ABOUT THIS EXERCISE: Lines in the listing below that include the word "data" need to be copied.

EXTRACTED RECORDS:
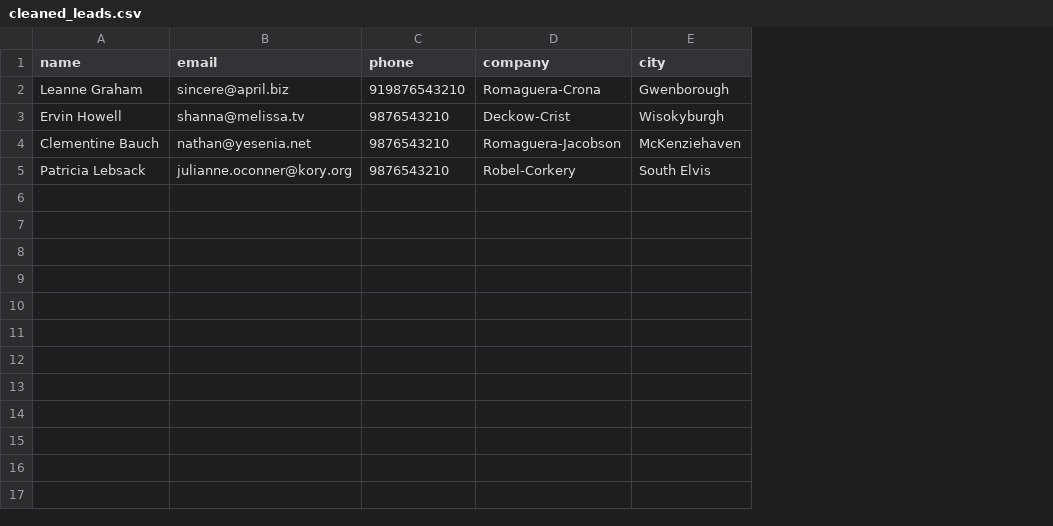
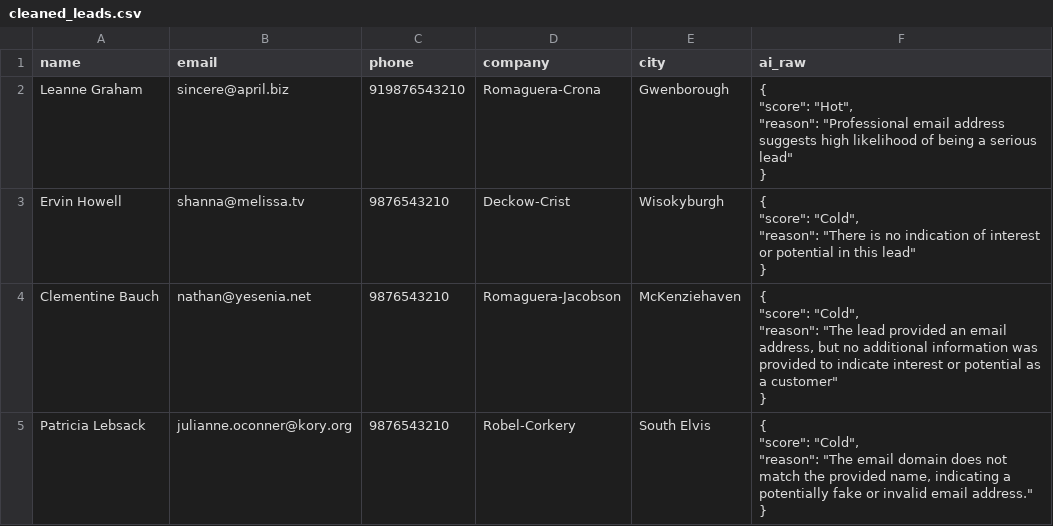
Before and after one commit to JonSingh1985/Lead_Automation_Python, a CSV file: output/cleaned_leads.csv, drawn as a sheet; ↵ is a line break in a cell; the diff names each change by its address in the sheet, - before the commit and + after, or states it on an @@ line.

Commit message:
analyzed lead with AI

```diff
--- a/output/cleaned_leads.csv
+++ b/output/cleaned_leads.csv
+column F (ai_raw), rows 2-5: { ↵ "score": "Hot", ↵ "reason": "Professional email address suggests high likelihood of being a serious lead" ↵ } | { ↵ "score": "Cold", ↵ "reason": "There is no indication of interest or potential in this lead" ↵ } | { ↵ "score": "Cold", ↵ "reason": "The lead provided an email address, but no additional information was provided to indicate interest or potential as a customer" ↵ } | { ↵ "score": "Cold", ↵ "reason": "The email domain does not match the provided name, indicating a potentially fake or invalid email address." ↵ }
```
Also changed, not shown: 2 other files.
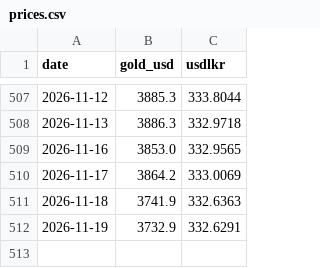
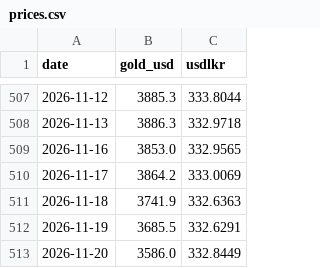
Before and after one commit to Thiran2000/goldoutlook, a CSV file: data/prices.csv, drawn as a sheet; only a part is shown, gaps mark what is left out.

Commit message:
Update gold and USD/LKR data

```diff
--- a/data/prices.csv
+++ b/data/prices.csv
@@ -511,2 +511,3 @@ date,gold_usd,usdlkr
 2026-11-18,3741.9,332.6363
-2026-11-19,3732.9,332.6291
+2026-11-19,3685.5,332.6291
+2026-11-20,3586.0,332.8449
```
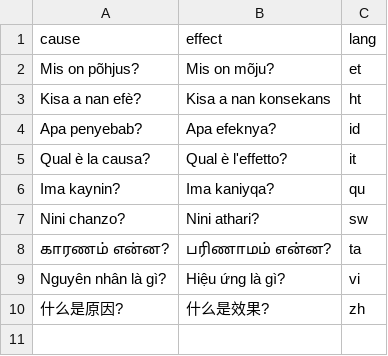
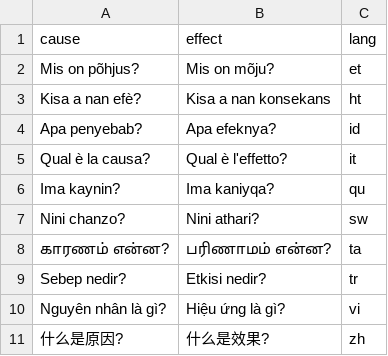
Before and after one commit to gaberm/master-thesis, a CSV file: res/translation.csv, drawn as a sheet.

Commit message:
Added Turkish (tk) to translations for XCOPA

```diff
--- a/res/translation.csv
+++ b/res/translation.csv
@@ -8,2 +8,3 @@ Nini chanzo?,Nini athari?,sw
 காரணம் என்ன?,பரிணாமம் என்ன?,ta
+Sebep nedir?,Etkisi nedir?,tr
 Nguyên nhân là gì?,Hiệu ứng là gì?,vi
```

REPLY TO THE EXERCISE:
Before and after one commit to Thiran2000/goldoutlook, a CSV file: data/prices.csv, drawn as a sheet; only a part is shown, gaps mark what is left out.
Update gold and USD/LKR data
--- a/data/prices.csv
+++ b/data/prices.csv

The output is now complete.